David Dreier on Deliberative Democracy

Representative David Dreier (R-California), chair of the House Rules Committee, yesterday announced that he would retire from Congress at the end of his current term. Although it is common to criticize the institution, Dreier went out of his way to praise it:

Now, I take the unusual step of announcing it from here in the well of the House because I am a proud institutionalist. I believe that this institution is as great as it has ever been. Mr. Speaker, I announce it from here because, between the Rules Committee upstairs where you serve with me, Mr. Speaker pro tem, and the House floor, this is where the people of California sent me to represent them.
Now, as we look at the challenges that lie ahead, they are very, very great. I deliberated over this decision, and I have to say that 3 years ago I contemplated leaving at the end of that Congress, but ultimately made a decision that I wanted to continue to serve through this term. I wanted to do so in hopes that we would win the majority, with a goal of pursuing the four-point platform that I had always run on, that being the pursuit of a free economy, limited government, a strong national defense, and personal freedom. Mr. Speaker, I wanted to work with not just my Republican colleagues, but my Democratic colleagues as well, working in a bipartisan way to accomplish a number of things.
Now, I do believe, again, Mr. Speaker, that this is the greatest deliberative body known to man. We've got a great deal of work that lies ahead throughout this year. But I'm looking forward to following the Madisonian directive--that Members of Congress, after serving here, should go out and live with the laws that have passed. I will say that, as passionate as we've been pursuing a pro-growth jobs-creating agenda, I look forward to doing that myself as I move into the private sector next year.
Mr. Speaker, I will say that I want to express my appreciation. I want to express my appreciation, Mr. Speaker, to lots of people. Of course the volunteers, family and friends, supporters, and the people who have offered prayers for our country on a regular basis. I also want to, most important, express my appreciation, Mr. Speaker, to the people of California who, back in 1978, when I was 25 years old living in a dormitory at my alma mater, Claremont McKenna College, they gave me the nomination for my party, and it's been a very, very exciting time.
I also want to say, Mr. Speaker, that I express my appreciation to the very, very dedicated public servants in my office in California and my offices here in Washington for their commitment to do the best job possible to help me represent the people of California.

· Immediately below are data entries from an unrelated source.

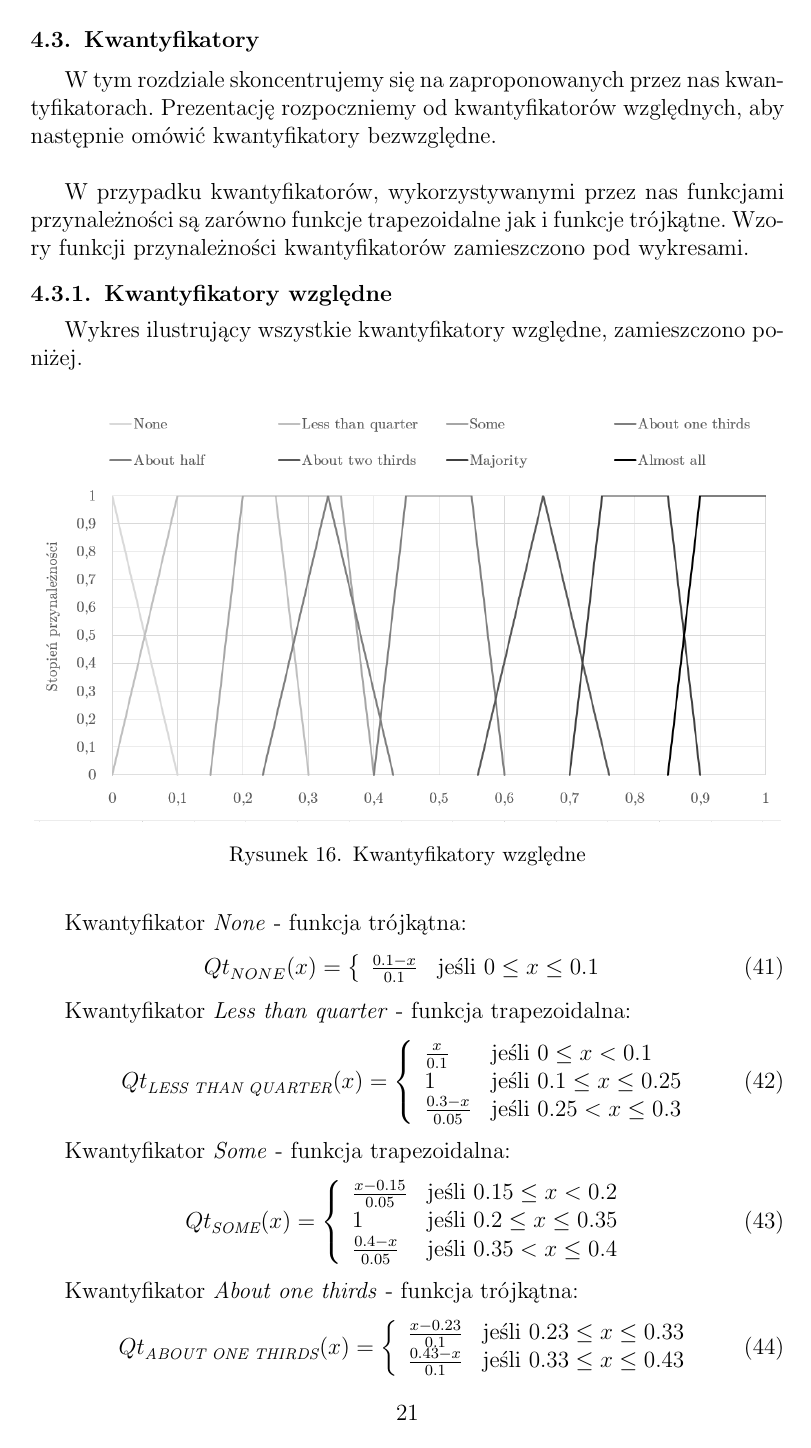
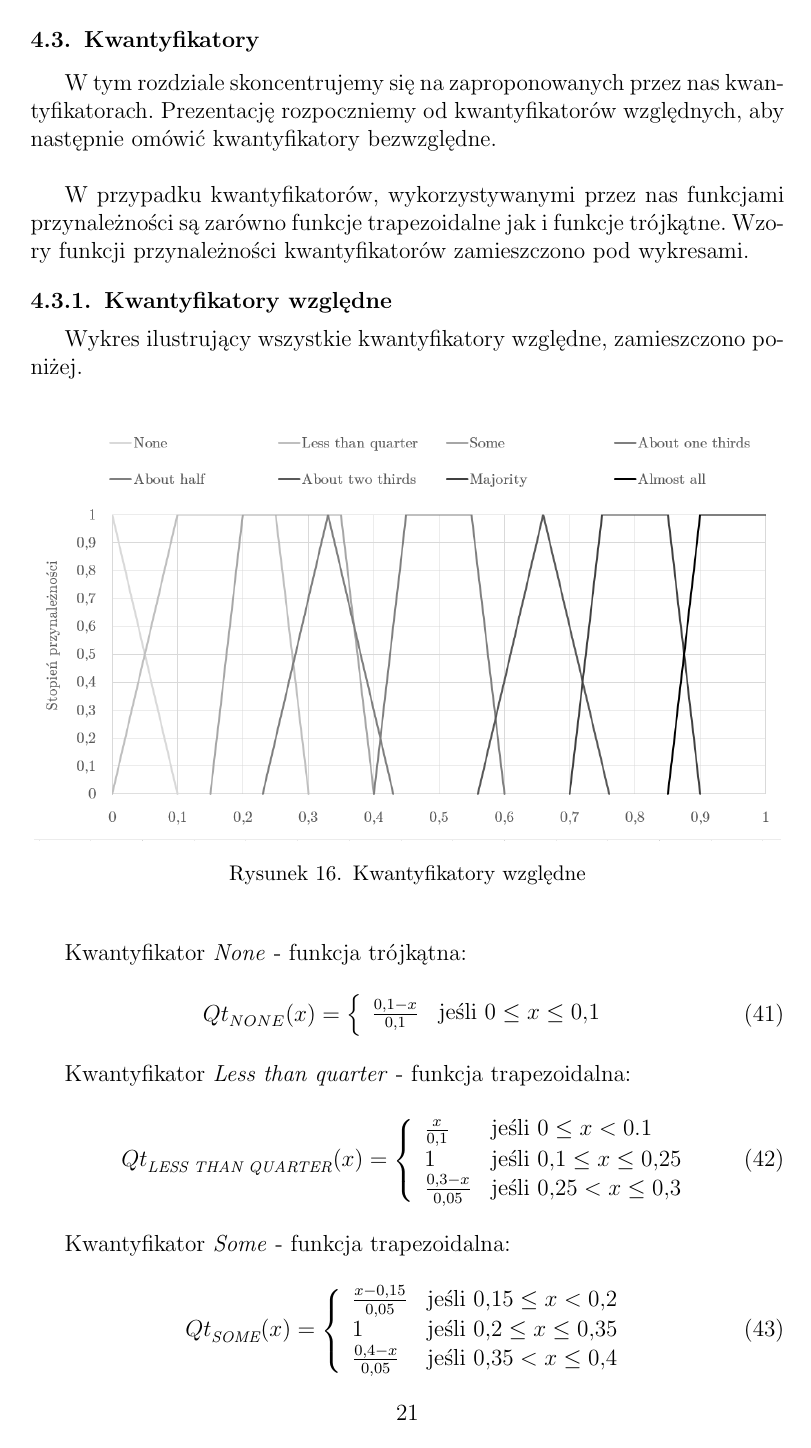
Before and after one commit to Walducha1908/KSR2, a LaTeX document (Report/sprawozdanie.tex): page 21 of 33. The pictures show the PDF file Report/sprawozdanie.pdf that the author committed with the source.

Commit message:
Report - T_s divided by 11

```diff
--- a/Report/sprawozdanie.tex
+++ b/Report/sprawozdanie.tex
@@ -742,67 +742,67 @@ Wykres ilustrujący wszystkie kwantyfikatory względne, zamieszczono poniżej.
 Kwantyfikator \textit{None} - funkcja trójkątna:
 \begin{equation}
 {Qt}_{NONE}(x)= \left\{ \begin{array}{ll}
-\frac{0.1-x}{0.1} 	 & \textrm{jeśli $0 \leq x \leq 0.1$}
+\frac{0,1-x}{0,1} 	 & \textrm{jeśli $0 \leq x \leq 0,1$}
 \end{array} \right.
 \end{equation}
 
 Kwantyfikator \textit{Less than quarter} - funkcja trapezoidalna:
 \begin{equation}
 {Qt}_{\textit{LESS THAN QUARTER}}(x)= \left\{ \begin{array}{ll}
-\frac{x}{0.1} 	& \textrm{jeśli $0 \leq x < 0.1$} \\
-1 			& \textrm{jeśli $0.1 \leq x \leq 0.25$} \\
-\frac{0.3-x}{0.05} 	& \textrm{jeśli $0.25 < x \leq 0.3$}
+\frac{x}{0,1} 	& \textrm{jeśli $0 \leq x < 0.1$} \\
+1 			& \textrm{jeśli $0,1 \leq x \leq 0,25$} \\
+\frac{0,3-x}{0,05} 	& \textrm{jeśli $0,25 < x \leq 0,3$}
 \end{array} \right.
 \end{equation}
 
 Kwantyfikator \textit{Some} - funkcja trapezoidalna:
 \begin{equation}
 {Qt}_{\textit{SOME}}(x)= \left\{ \begin{array}{ll}
-\frac{x-0.15}{0.05} 	& \textrm{jeśli $0.15 \leq x < 0.2$} \\
-1 			& \textrm{jeśli $0.2 \leq x \leq 0.35$} \\
-\frac{0.4-x}{0.05} 	& \textrm{jeśli $0.35 < x \leq 0.4$}
+\frac{x-0,15}{0,05} 	& \textrm{jeśli $0,15 \leq x < 0,2$} \\
+1 			& \textrm{jeśli $0,2 \leq x \leq 0,35$} \\
+\frac{0,4-x}{0,05} 	& \textrm{jeśli $0,35 < x \leq 0,4$}
 \end{array} \right.
 \end{equation}
 
 Kwantyfikator \textit{About one thirds} - funkcja trójkątna:
 \begin{equation}
 {Qt}_{\textit{ABOUT ONE THIRDS}}(x)= \left\{ \begin{array}{ll}
-\frac{x-0.23}{0.1} 	 & \textrm{jeśli $0.23 \leq x \leq 0.33$} \\
-\frac{0.43-x}{0.1} 	 & \textrm{jeśli $0.33 \leq x \leq 0.43$} \\
+\frac{x-0,23}{0,1} 	 & \textrm{jeśli $0,23 \leq x \leq 0,33$} \\
+\frac{0,43-x}{0,1} 	 & \textrm{jeśli $0,33 \leq x \leq 0,43$} \\
 \end{array} \right.
 \end{equation}
 
 Kwantyfikator \textit{About half} - funkcja trapezoidalna:
 \begin{equation}
 {Qt}_{\textit{ABOUT HALF}}(x)= \left\{ \begin{array}{ll}
-\frac{x-0.4}{0.05} 	& \textrm{jeśli $0.4 \leq x < 0.45$} \\
-1 			& \textrm{jeśli $0.45 \leq x \leq 0.55$} \\
-\frac{0.6-x}{0.05} 	& \textrm{jeśli $0.55 < x \leq 0.6$}
+\frac{x-0,4}{0,05} 	& \textrm{jeśli $0,4 \leq x < 0,45$} \\
+1 			& \textrm{jeśli $0,45 \leq x \leq 0,55$} \\
+\frac{0,6-x}{0,05} 	& \textrm{jeśli $0,55 < x \leq 0,6$}
 \end{array} \right.
 \end{equation}
 
 Kwantyfikator \textit{About two thirds} - funkcja trójkątna:
 \begin{equation}
 {Qt}_{\textit{ABOUT TWO THIRDS}}(x)= \left\{ \begin{array}{ll}
-\frac{x-0.56}{0.1} 	 & \textrm{jeśli $0.56 \leq x \leq 0.66$} \\
-\frac{0.76-x}{0.1} 	 & \textrm{jeśli $0.66 \leq x \leq 0.76$} \\
+\frac{x-0,56}{0,1} 	 & \textrm{jeśli $0,56 \leq x \leq 0,66$} \\
+\frac{0,76-x}{0,1} 	 & \textrm{jeśli $0,66 \leq x \leq 0,76$} \\
 \end{array} \right.
 \end{equation}
 
 Kwantyfikator \textit{Majority} - funkcja trapezoidalna:
 \begin{equation}
 {Qt}_{\textit{MAJORITY}}(x)= \left\{ \begin{array}{ll}
-\frac{x-0.7}{0.05} 	& \textrm{jeśli $0.7 \leq x < 0.75$} \\
-1 			& \textrm{jeśli $0.75 \leq x \leq 0.85$} \\
-\frac{0.9-x}{0.05} 	& \textrm{jeśli $0.85 < x \leq 0.9$}
+\frac{x-0,7}{0,05} 	& \textrm{jeśli $0,7 \leq x < 0,75$} \\
+1 			& \textrm{jeśli $0,75 \leq x \leq 0,85$} \\
+\frac{0,9-x}{0,05} 	& \textrm{jeśli $0,85 < x \leq 0,9$}
 \end{array} \right.
 \end{equation}
 
 Kwantyfikator \textit{Almost all} - funkcja trapezoidalna:
 \begin{equation}
 {Qt}_{\textit{ALMOST ALL}}(x)= \left\{ \begin{array}{ll}
-\frac{x-0.85}{0.05} 	& \textrm{jeśli $0.85 \leq x < 0.9$} \\
-1 			& \textrm{jeśli $0.9 \leq x \leq 1.0$} \\
+\frac{x-0,85}{0,05} 	& \textrm{jeśli $0,85 \leq x < 0,9$} \\
+1 			& \textrm{jeśli $0,9 \leq x \leq 1,0$} \\
 \end{array} \right.
 \end{equation}
 
@@ -1037,7 +1037,7 @@ Warto zwrócić uwagę, że w przypadku analizowanych podsumowań z tabeli 2., z
 
 Pierwsze sześć podsumowań, niesie za sobą informacje o rozkładzie temperatur latem (z wykorzystaniem zmiennej lingwistycznej \textit{TGS} przystosowanej do temperatur letnich) - podsumowania od 18. do 20. oraz zimą (z użyciem zmiennej dla temperatur zimowych \textit{TGW}) - podsumowania od 21. do 23. Okazuje się, że latem znaczna większość dni (\textit{Majority}) jest ciepłych (\textit{Warm}). Letnie dni zimne (\textit{Cold}) i gorące (\textit{Hot}) są reprezentowane przez zbiory pomiarów o podobnej liczebności (\textit{Less than quarter}).\newline
 
-W przypadku pomiarów zimowych rozkład temperatur prezentuje się podobnie, choć nie identycznie. Około dwie trzecie zimowych dni jest względnie ciepłych (biorąc pod uwagę średnie zimowe temperatury), znajdziemy jednak również całkiem liczne (\textit{Some}) zimne dni. Gorące dni zimą stanowią znaczną mniejszość - dla podsumowania 23. miara $T_1$ jest bardzo bliska jedności $T_1 = 0.947$, co w przypadku kwantyfikatora (\textit{None}) oznacza, że gorące zimowe dni są bardzo nieliczne.\newline
+W przypadku pomiarów zimowych rozkład temperatur prezentuje się podobnie, choć nie identycznie. Około dwie trzecie zimowych dni jest względnie ciepłych (biorąc pod uwagę średnie zimowe temperatury), znajdziemy jednak również całkiem liczne (\textit{Some}) zimne dni. Gorące dni zimą stanowią znaczną mniejszość - dla podsumowania 23. miara $T_1$ jest bardzo bliska jedności $T_1 = 0,947$, co w przypadku kwantyfikatora (\textit{None}) oznacza, że gorące zimowe dni są bardzo nieliczne.\newline
 
 Podsumowania od 24. do 26. pokazują jakie średnie dzienne temperatury zmierzono dla letnich, słonecznych dni. Ponownie mamy do czynienia z rezultatem, który w żadnym stopniu nas nie zaskakuje - właściwie wszystkie (\textit{Almost all}) letnie, słoneczne dni są ciepłe, mniej niż ćwierć z nich (\textit{Less than quarter}) to dni gorące. W porze letniej, słoneczne, lecz zimne dni stanowią znaczną mniejszość.\newline
 
```
Also changed, not shown: Report/sprawozdanie.pdf, Report/sprawozdanie.tex (72 more changed lines), 1 other file.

The reference to deliberation was appropriate. Throughout his career, Dreier has given a great deal of thought to the role of deliberation in the legislative branch.

Our chapter on Congress includes a Dreier quotation from Elizabeth Drew's 1996 book about the GOP takeover of Congress. In the Contract with America, House Republicans promised to bring a package of major bills to the House floor within the first 100 days of the session. "The thing that has troubled me about the whole Hundred Days concept is that we're trying to do too much too quickly.  We're going against the Founding Fathers. They wanted us to be deliberative."